    Interest in possession trustIn this type of trust the procedure is the same, but here, the wording of the trust is such that James will only receive the property when Grandma dies. In the meantime, she has the right to income and/or to live in (enjoy) the property.Grandma is said to have a 'life interest' and James is the 'remainderman'.If Grandma dies before James is 18 the property will be held on bare trust until he reaches that age.

    Discretionary trustIn simple terms, this type of trust allows Grandad to hand all responsibility to the trustees on how and when income and capital are distributed. All he has to do in order to satisfy the certainty rule is define the class of beneficiary.

    Accumulation and maintenance trustOne of the main features of the English legal and tax system has, since medieval times, been the protection of children and the advancement of their education. An accumulation and maintenance trust (A&M) is a discretionary trust. These are the requirements of this type of trust:

  • The trust must be set up for beneficiaries under the age of 25
  • The trust must not last for more than 25 years, nor be for the benefit of grandchildren of a common grandparent
  • Up to age 25, the trustees may use income from the trust for the maintenance or education of the beneficiaries
  • One of the beneficiaries must take a life interest in the trust at age 25 at the latest.
  • In other words, at age 25 at the latest, a beneficiary must personally take income as his or her share. The distribution of capital may be deferred. If income is not spent, it may be accumulated as capital.Saunders v Vautier [1841] is an important case that highlights one of the only rights of control that beneficiaries have over trustees. These are:
  • If all the beneficiaries are known
  • If there is no possibility of any other beneficiaries
  • If all beneficiaries are 18 or over and have the mental capacity
  • If all beneficiaries are in agreement
  • Then they may bring an end to the trust.
  • That is a very brief resume. Next week we will look at the duties of trustees and how the rules and law of trusts is applied in the current situation of insurance mediation but as an exercise, take your pad of A4 paper and identify what sort of trust you might be using for holding client money and also what part the various parties take.Eddey Norman is responsible for financial services training and competence at RWA Group

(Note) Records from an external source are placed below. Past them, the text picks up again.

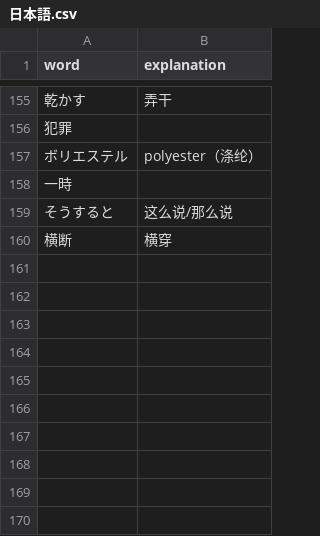
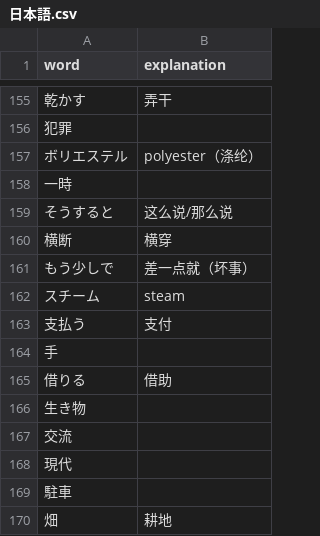
Before and after one commit to LiuZHolmes/TypeMyWord, a CSV file: words/日本語.csv, drawn as a sheet; only a part is shown, gaps mark what is left out.

Commit message:
update my word

```diff
--- a/words/日本語.csv
+++ b/words/日本語.csv
@@ -160 +160,11 @@ word,explanation
 横断,横穿
+もう少しで,差一点就（坏事）
+スチーム,steam
+支払う,支付
+手,
+借りる,借助
+生き物,
+交流,
+現代,
+駐車,
+畑,耕地
```
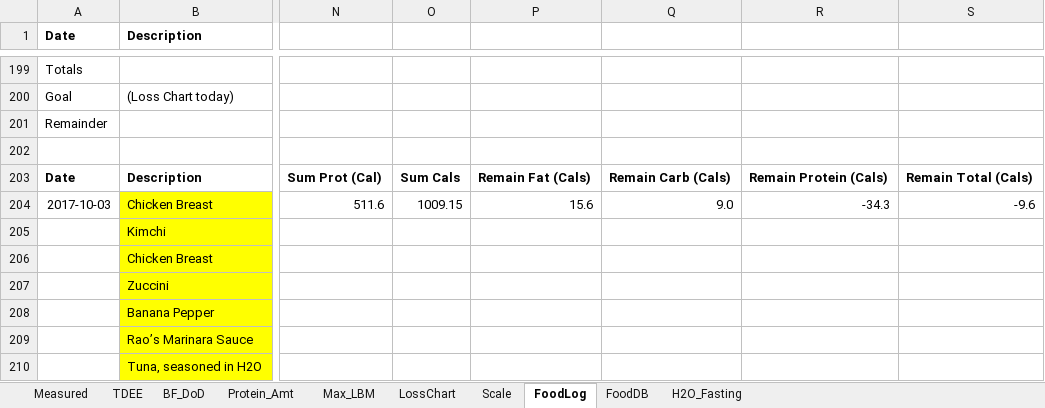
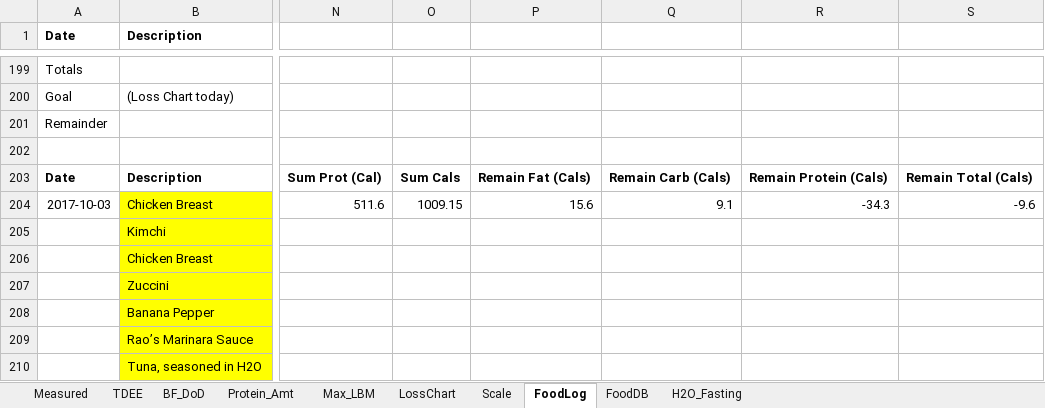
Before and after one commit to OpenKeto/KetoStuff, an Excel workbook: Calculators/Spreadsheet Calculators/DGG-LossPotential - Archive-To-2017-10-23.xlsx, sheet FoodLog, drawn as a sheet; only a part is shown, gaps mark what is left out; values as stored, in another font and other column widths than the file's, no borders; the diff names each change by its address in the sheet, - before the commit and + after, or states it on an @@ line.

```diff
--- a/Calculators/Spreadsheet Calculators/DGG-LossPotential - Archive-To-2017-10-23.xlsx (sheet FoodLog)
+++ b/Calculators/Spreadsheet Calculators/DGG-LossPotential - Archive-To-2017-10-23.xlsx (sheet FoodLog)
-Q204: 9.0
+Q204: 9.1
```
Also changed, not shown: sheet LossChart, sheet TDEE, charts or pictures, Calculators/Spreadsheet Calculators/DGG-LossPotential.xlsx, Exercise/Measurements/Measurements-DGG-2017.xlsx, 4 other files.
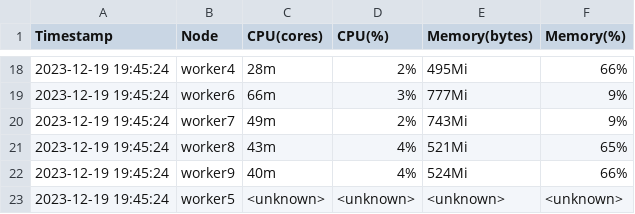
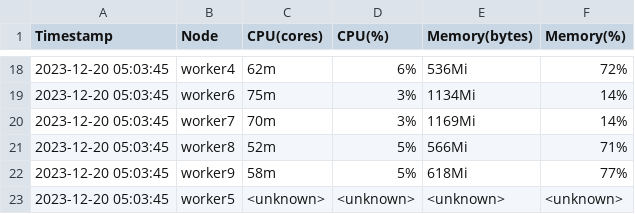
Before and after one commit to memes-mami/k8s, a CSV file: node_metrics.csv, drawn as a sheet; only a part is shown, gaps mark what is left out; the diff covers the shown part only.

```diff
--- a/node_metrics.csv
+++ b/node_metrics.csv
@@ -18,6 +18,6 @@ Timestamp,Node,CPU(cores),CPU(%),Memory(bytes),Memory(%)
-2023-12-19 19:45:24,worker4,28m,2%,495Mi,66%
-2023-12-19 19:45:24,worker6,66m,3%,777Mi,9%
-2023-12-19 19:45:24,worker7,49m,2%,743Mi,9%
-2023-12-19 19:45:24,worker8,43m,4%,521Mi,65%
-2023-12-19 19:45:24,worker9,40m,4%,524Mi,66%
-2023-12-19 19:45:24,worker5,<unknown>,<unknown>,<unknown>,<unknown>
+2023-12-20 05:03:45,worker4,62m,6%,536Mi,72%
+2023-12-20 05:03:45,worker6,75m,3%,1134Mi,14%
+2023-12-20 05:03:45,worker7,70m,3%,1169Mi,14%
+2023-12-20 05:03:45,worker8,52m,5%,566Mi,71%
+2023-12-20 05:03:45,worker9,58m,5%,618Mi,77%
+2023-12-20 05:03:45,worker5,<unknown>,<unknown>,<unknown>,<unknown>
```
Also changed, not shown: 78 edited cells elsewhere in this file, timeelectrez.csv, 15 other files.
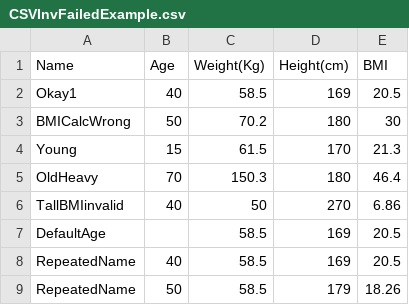
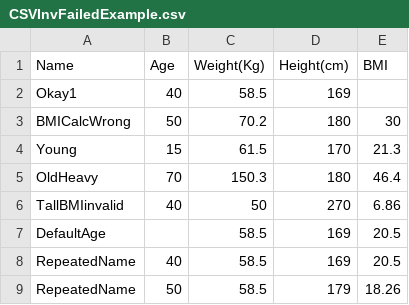
Before and after one commit to leouk/VDM_Toolkit, a CSV file: plugins/vdmlib/src/main/resources/CSVInvFailedExample.csv, drawn as a sheet.

Commit message:
Added Error example text to csv paper

```diff
--- a/plugins/vdmlib/src/main/resources/CSVInvFailedExample.csv
+++ b/plugins/vdmlib/src/main/resources/CSVInvFailedExample.csv
@@ -1,3 +1,3 @@
 Name,Age,Weight(Kg),Height(cm),BMI
-"Okay1",40,58.5,169,20.5
+"Okay1",40,58.5,169
 "BMICalcWrong",50,70.2,180,30
```
Also changed, not shown: 7 other files.
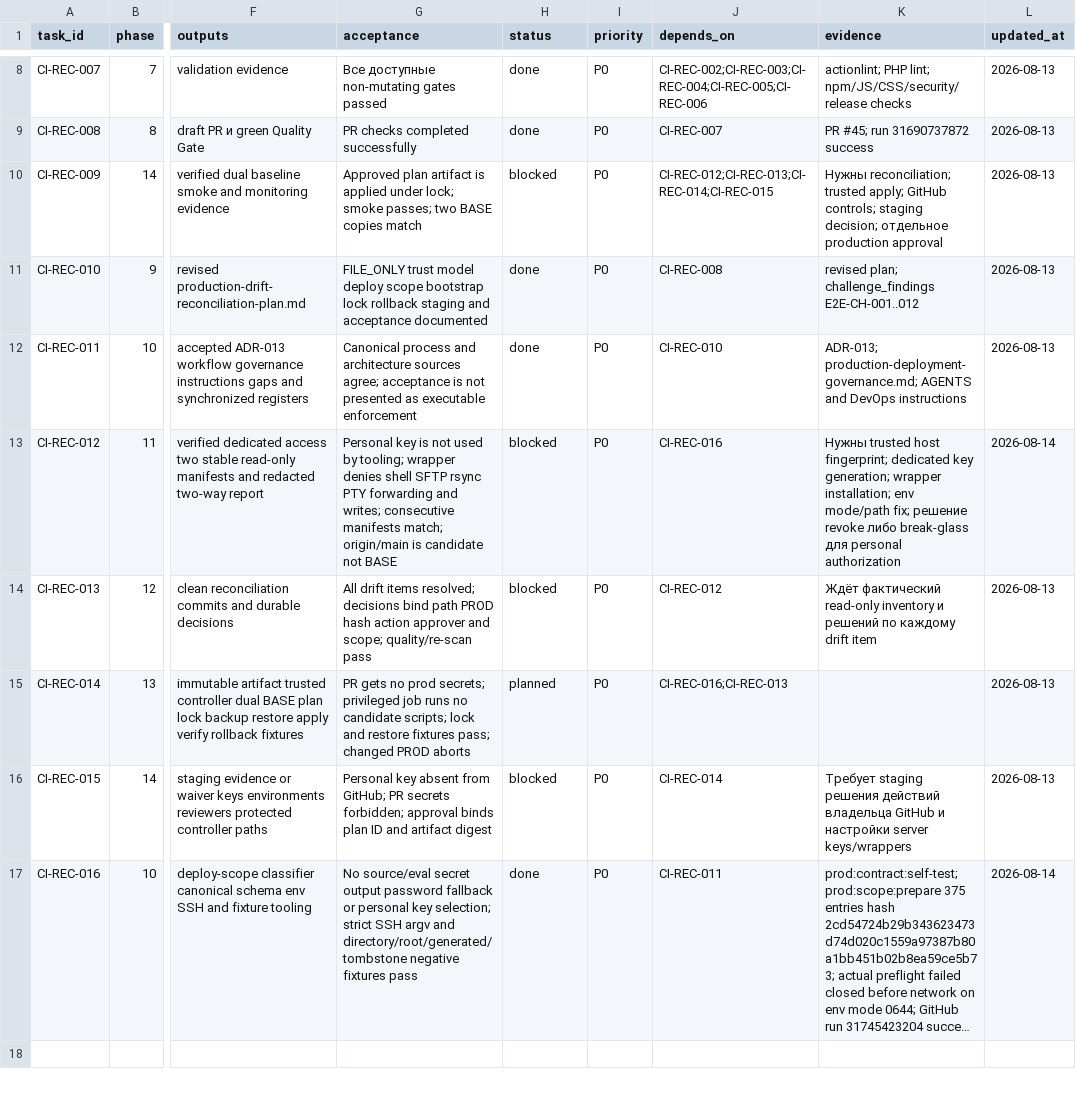
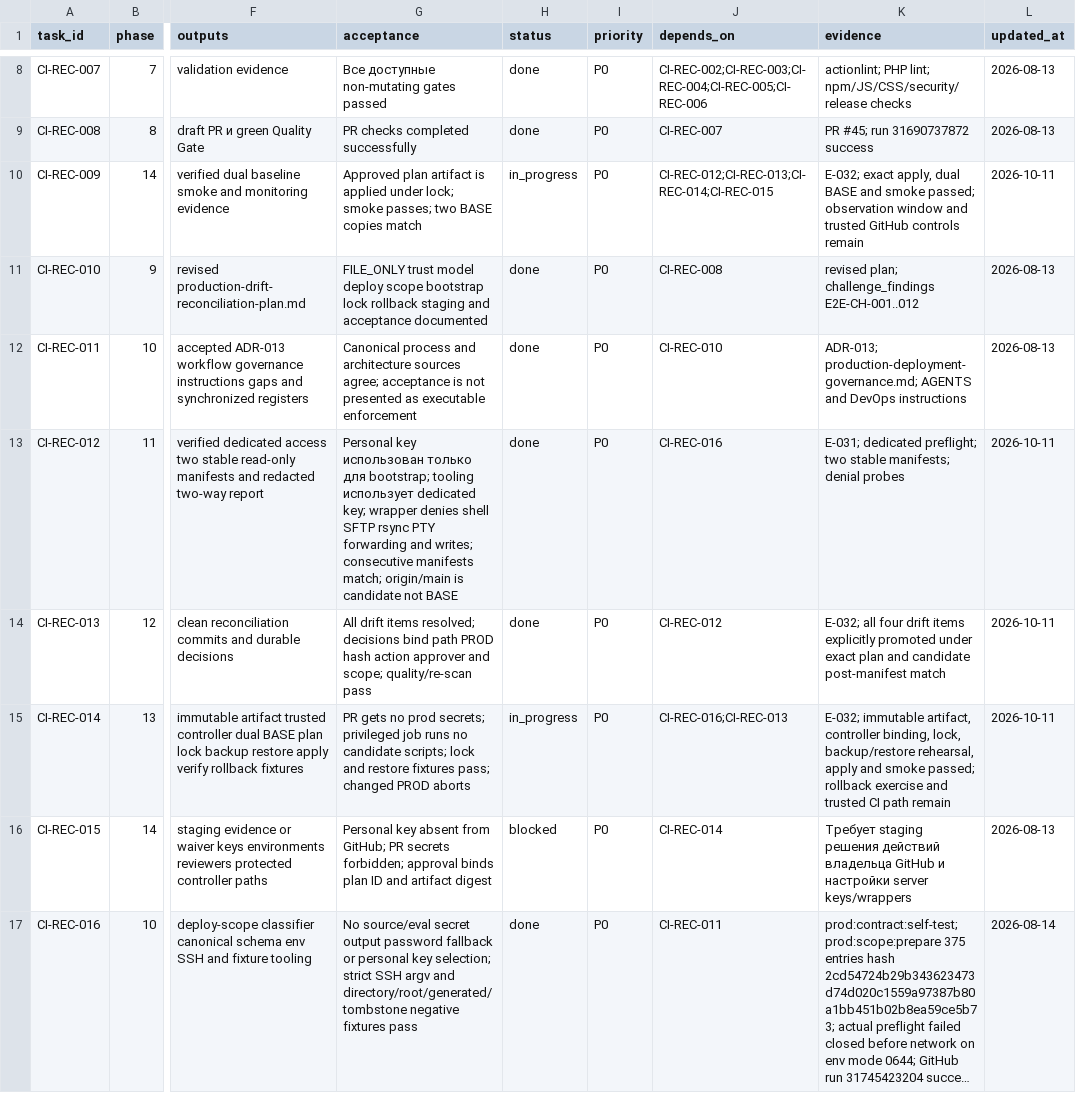
Before and after one commit to vsyntot/tacticum_web, a CSV file: docs/project_management/2026-08-13-github-actions-recovery/task_register.csv, drawn as a sheet; only a part is shown, gaps mark what is left out; long unchanged cells end in …; the diff names each change by its address in the sheet, - before the commit and + after, or states it on an @@ line.

```diff
--- a/docs/project_management/2026-08-13-github-actions-recovery/task_register.csv
+++ b/docs/project_management/2026-08-13-github-actions-recovery/task_register.csv
-H10 (status): blocked
+H10 (status): in_progress
-K10 (evidence): Нужны reconciliation; trusted apply; GitHub controls; staging decision; отдельное production approval
+K10 (evidence): E-032; exact apply, dual BASE and smoke passed; observation window and trusted GitHub controls remain
-L10 (updated_at): 2026-08-13
+L10 (updated_at): 2026-10-11
-G13 (acceptance): Personal key is not used by tooling; wrapper denies…
+G13 (acceptance): Personal key использован только для bootstrap; tooling использует dedicated key; wrapper denies…
-H13:H14 (status): blocked
+H13:H14 (status): done
-K13 (evidence): Нужны trusted host fingerprint; dedicated key generation; wrapper installation; env mode/path fix; решение revoke либо break-glass для personal authorization
+K13 (evidence): E-031; dedicated preflight; two stable manifests; denial probes
-L13 (updated_at): 2026-08-14
+L13 (updated_at): 2026-10-11
-K14 (evidence): Ждёт фактический read-only inventory и решений по каждому drift item
+K14 (evidence): E-032; all four drift items explicitly promoted under exact plan and candidate post-manifest match
-L14:L15 (updated_at): 2026-08-13
+L14:L15 (updated_at): 2026-10-11
-H15 (status): planned
+H15 (status): in_progress
-K15 (evidence): (empty)
+K15 (evidence): E-032; immutable artifact, controller binding, lock, backup/restore rehearsal, apply and smoke passed; rollback exercise and trusted CI path remain
```
Also changed, not shown: docs/project_management/2026-08-13-github-actions-recovery/evidence_index.csv, 29 other files.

    Using this CPD pageFor the vast majority of practitioners and indeed support and supervisory staff in our industry, CPD is about regular learning and study that is planned, recorded, timed and evaluated. If you are a member of a professional body with a CPD requirement then there will be certain rules regarding the quality and nature of study material, and the way in which it is recorded.For staff of GISC members this means recording on your individual training file what the learning was, who provided it and when.It might be structured, such as a course, a learning programme or exam study. But it can be unstructured. This form of study encompasses reading the trade press, technical material or taking part in activities to support your professional body. Some CPD requirements are points related (a little antiquated) and others require a time value to be allocated. For example, it might take one hour to read Insurance Times each week. Most of that could be put as a time value but, in reality, perhaps only an half hour was devoted to learning something. The rule is to be honest with yourself and record the time that is relevant. Always take time to make a note of what you felt you gained from the activity. This is useful information for anyone else considering the same activity.In response to the popularity of our CPD programme each week's CPD page can now be downloaded from our website.To download a PDF of this article as it appears in the magazine click here .